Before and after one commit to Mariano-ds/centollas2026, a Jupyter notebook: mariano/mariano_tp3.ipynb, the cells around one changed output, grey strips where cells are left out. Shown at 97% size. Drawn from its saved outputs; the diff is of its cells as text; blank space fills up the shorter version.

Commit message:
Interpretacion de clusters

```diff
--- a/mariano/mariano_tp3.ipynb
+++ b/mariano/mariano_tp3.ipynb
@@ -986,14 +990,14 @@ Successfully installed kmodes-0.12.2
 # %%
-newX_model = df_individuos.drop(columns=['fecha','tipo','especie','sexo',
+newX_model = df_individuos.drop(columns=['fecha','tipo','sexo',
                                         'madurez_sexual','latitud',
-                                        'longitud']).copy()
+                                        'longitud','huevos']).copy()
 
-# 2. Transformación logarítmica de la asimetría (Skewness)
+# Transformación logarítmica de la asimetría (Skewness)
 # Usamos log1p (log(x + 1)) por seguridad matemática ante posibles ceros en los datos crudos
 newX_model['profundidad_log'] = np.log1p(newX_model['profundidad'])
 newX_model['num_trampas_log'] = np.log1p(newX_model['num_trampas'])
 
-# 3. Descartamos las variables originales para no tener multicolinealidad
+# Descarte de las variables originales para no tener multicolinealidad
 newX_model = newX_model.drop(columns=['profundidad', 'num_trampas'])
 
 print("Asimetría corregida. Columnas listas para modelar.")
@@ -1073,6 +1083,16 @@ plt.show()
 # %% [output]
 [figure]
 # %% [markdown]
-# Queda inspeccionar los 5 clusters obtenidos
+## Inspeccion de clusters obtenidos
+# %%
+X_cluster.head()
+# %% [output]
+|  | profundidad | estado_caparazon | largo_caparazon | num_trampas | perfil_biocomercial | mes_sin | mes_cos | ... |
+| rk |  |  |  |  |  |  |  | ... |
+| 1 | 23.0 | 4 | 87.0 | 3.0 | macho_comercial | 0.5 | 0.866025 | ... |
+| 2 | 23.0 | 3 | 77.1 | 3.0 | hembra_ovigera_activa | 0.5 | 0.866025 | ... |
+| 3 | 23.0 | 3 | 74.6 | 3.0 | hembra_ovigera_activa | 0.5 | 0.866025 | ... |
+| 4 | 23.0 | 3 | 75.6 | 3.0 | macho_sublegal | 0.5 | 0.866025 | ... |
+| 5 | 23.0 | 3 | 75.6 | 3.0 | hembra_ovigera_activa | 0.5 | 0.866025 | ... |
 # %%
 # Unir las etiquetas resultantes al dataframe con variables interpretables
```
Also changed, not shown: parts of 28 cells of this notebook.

◆ ◆ ◆ ◆ ◆ ◆ ◆

- TASK
Scan the material above for the string "originales". Copy each line that holds it.

- WRITTEN SOLUTION
-# 3. Descartamos las variables originales para no tener multicolinealidad
+# Descarte de las variables originales para no tener multicolinealidad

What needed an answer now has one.